Transition, TCKs, OFWs
Kirsten and I leave the Philippines soon to journey to the USA. I can't say we are moving "home" because "home" isn't one place for us any more. Kirsten will settle into the USA, I'll be flying between "homes" for a while.
Part of the truth of third-culture-kids (TCKs) is that their heart home is most likely not their passport country, and family can be spread over continents. The Internet, Skype, and international cell phones makes conversation and staying in touch a bit easier but also can pull at heart-strings, making conversations bittersweet.
"Often the TCK lives with a sense of being "in the middle." Some years ago a college student named Ruth Goring wrote an essay entitled "I Am Green." She said that she was neither the "blue" culture of her passport county nor the "yellow" culture of the host country. She was somehow a mix of the two.
There are other people who find themselves caught in a crack between passport and host countries. They are touched by both and identify with both, yet without a sense of being owned or owning either one.
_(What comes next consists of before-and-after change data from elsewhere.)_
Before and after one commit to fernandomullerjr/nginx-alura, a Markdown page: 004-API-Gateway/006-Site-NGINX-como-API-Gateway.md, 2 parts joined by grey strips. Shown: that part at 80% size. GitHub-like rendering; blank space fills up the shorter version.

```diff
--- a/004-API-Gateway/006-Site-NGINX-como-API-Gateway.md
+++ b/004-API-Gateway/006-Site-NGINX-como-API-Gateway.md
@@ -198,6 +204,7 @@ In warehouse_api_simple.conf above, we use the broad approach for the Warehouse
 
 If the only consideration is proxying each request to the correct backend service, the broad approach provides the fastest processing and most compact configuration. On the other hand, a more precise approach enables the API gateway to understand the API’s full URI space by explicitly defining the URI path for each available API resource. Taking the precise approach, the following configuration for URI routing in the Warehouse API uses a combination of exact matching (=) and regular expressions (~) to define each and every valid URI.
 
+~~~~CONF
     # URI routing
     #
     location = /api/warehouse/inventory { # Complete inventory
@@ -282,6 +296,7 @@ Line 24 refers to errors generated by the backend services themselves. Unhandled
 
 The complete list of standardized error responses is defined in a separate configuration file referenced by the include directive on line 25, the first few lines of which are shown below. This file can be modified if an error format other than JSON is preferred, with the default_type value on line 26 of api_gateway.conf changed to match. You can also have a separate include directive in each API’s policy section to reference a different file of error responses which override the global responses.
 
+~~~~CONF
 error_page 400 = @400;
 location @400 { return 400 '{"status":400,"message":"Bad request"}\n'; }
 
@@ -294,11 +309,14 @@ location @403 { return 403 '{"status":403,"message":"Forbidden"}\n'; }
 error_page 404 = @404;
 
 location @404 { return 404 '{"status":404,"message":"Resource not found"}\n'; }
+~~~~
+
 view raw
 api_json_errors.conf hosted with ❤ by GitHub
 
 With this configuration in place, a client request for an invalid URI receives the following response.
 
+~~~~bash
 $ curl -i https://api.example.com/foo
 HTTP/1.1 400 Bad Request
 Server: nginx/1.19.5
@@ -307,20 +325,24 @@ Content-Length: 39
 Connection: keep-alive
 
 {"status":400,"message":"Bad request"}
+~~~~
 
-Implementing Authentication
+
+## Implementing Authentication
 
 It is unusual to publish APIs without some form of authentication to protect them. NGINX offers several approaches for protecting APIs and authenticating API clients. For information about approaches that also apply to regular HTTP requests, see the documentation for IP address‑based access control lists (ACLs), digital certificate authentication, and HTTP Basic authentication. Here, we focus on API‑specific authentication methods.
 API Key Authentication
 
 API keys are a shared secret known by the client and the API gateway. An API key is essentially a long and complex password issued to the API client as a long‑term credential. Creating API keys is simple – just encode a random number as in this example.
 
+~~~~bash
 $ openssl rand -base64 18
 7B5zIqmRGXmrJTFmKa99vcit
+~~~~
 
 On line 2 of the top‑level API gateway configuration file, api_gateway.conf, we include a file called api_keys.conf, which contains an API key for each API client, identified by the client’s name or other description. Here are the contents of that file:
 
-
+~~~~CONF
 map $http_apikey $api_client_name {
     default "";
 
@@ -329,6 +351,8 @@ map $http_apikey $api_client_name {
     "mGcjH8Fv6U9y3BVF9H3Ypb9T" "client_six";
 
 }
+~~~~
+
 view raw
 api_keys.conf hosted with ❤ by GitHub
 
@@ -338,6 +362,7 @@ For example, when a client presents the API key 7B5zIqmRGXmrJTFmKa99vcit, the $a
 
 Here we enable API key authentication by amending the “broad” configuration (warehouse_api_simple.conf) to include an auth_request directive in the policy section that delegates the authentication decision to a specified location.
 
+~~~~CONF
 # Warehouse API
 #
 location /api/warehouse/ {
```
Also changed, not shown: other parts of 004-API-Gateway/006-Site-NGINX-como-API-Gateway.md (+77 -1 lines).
In either case, TCKs often find they are at home everywhere and nowhere, all at the same time. Home may always be elsewhere, and a sense of rootedness at any point of geography may be unknown. One learns to adjust, survive, and succeed, but the sense of "place" is elusive." (Raising Resilient TCKs. Editor, Joyce Bowers)
Kirsten is taking a 'gap-year-in-reverse' as she and I are calling it. Most students take a gap year to live abroad, help in missions, explore career opportunities; Kirsten's gap year will consist of learning her passport country culture and ways, exploring colleges and career options, learning to drive, visiting relatives and friends, working part time, etc.
It's all a bit weird, this season of our lives.
It feels a bit like a wilderness to me.
Words fail to describe the "halo-halo" (mix-mix) of emotion and pulling family needs.
We are a bit like the many overseas foreign workers (OFWs) that leave the Philippines to work elsewhere. Part of the family stays in the Philippines while a member or two travel abroad to work.
No matter where any of us are, though, there is a calm in my heart that my Abba ordains my ways and the ways of each of us in this family (Psalm 16:11). He is caring and guiding and leading. As Jeremiah says in chapter 31, we find grace in the wilderness (v. 2), and we rest in His love and faithfulness (v. 3).
Part of that grace is exemplified in the niches God provides each of us: Mikayla is teaching English part-time at Faith International. She is gaining practical skills to accompany her dual-degree in upper education (middle school - high school) and English. Ben is in high school and on sports teams. He excels in the sciences, maths, and athletics. James is schooling at home under Mikayla's tutelage as well as taking specials at FIA in art, music, and PE. He will also soon start flute lessons, an instrument he's been wanting to play for several years now. Kurt is providing much-needed software to maternity clinics that serve the poor. His work is fulfilling to him and to those served. All graces from our loving Abba.
Soon, Kirsten and I will board a plane to the USA. Kirsten has no plans to return to the Philippines as she transitions forward to college and life in her passport country. I'll be returning to the Philippines in about 5 months and then return to the USA late April 2017 to finish my masters degree "if the Lord wills"....(James 4:13-15)
All is well to rest in His grace that He provides. He tenderly exudes His everlasting love in the variety of ways He leads, in the seasons He leads each of us through. It truly is grace. And as His child, I give Him thanks in all things (1 Thess. 5:18).
Lead on, O King eternal; we follow, not with fears, for gladness breaks like morning where'er your face appears. Your cross is lifted o'er us, we journey in its light; the crown awaits the conquest; lead on, O God of might.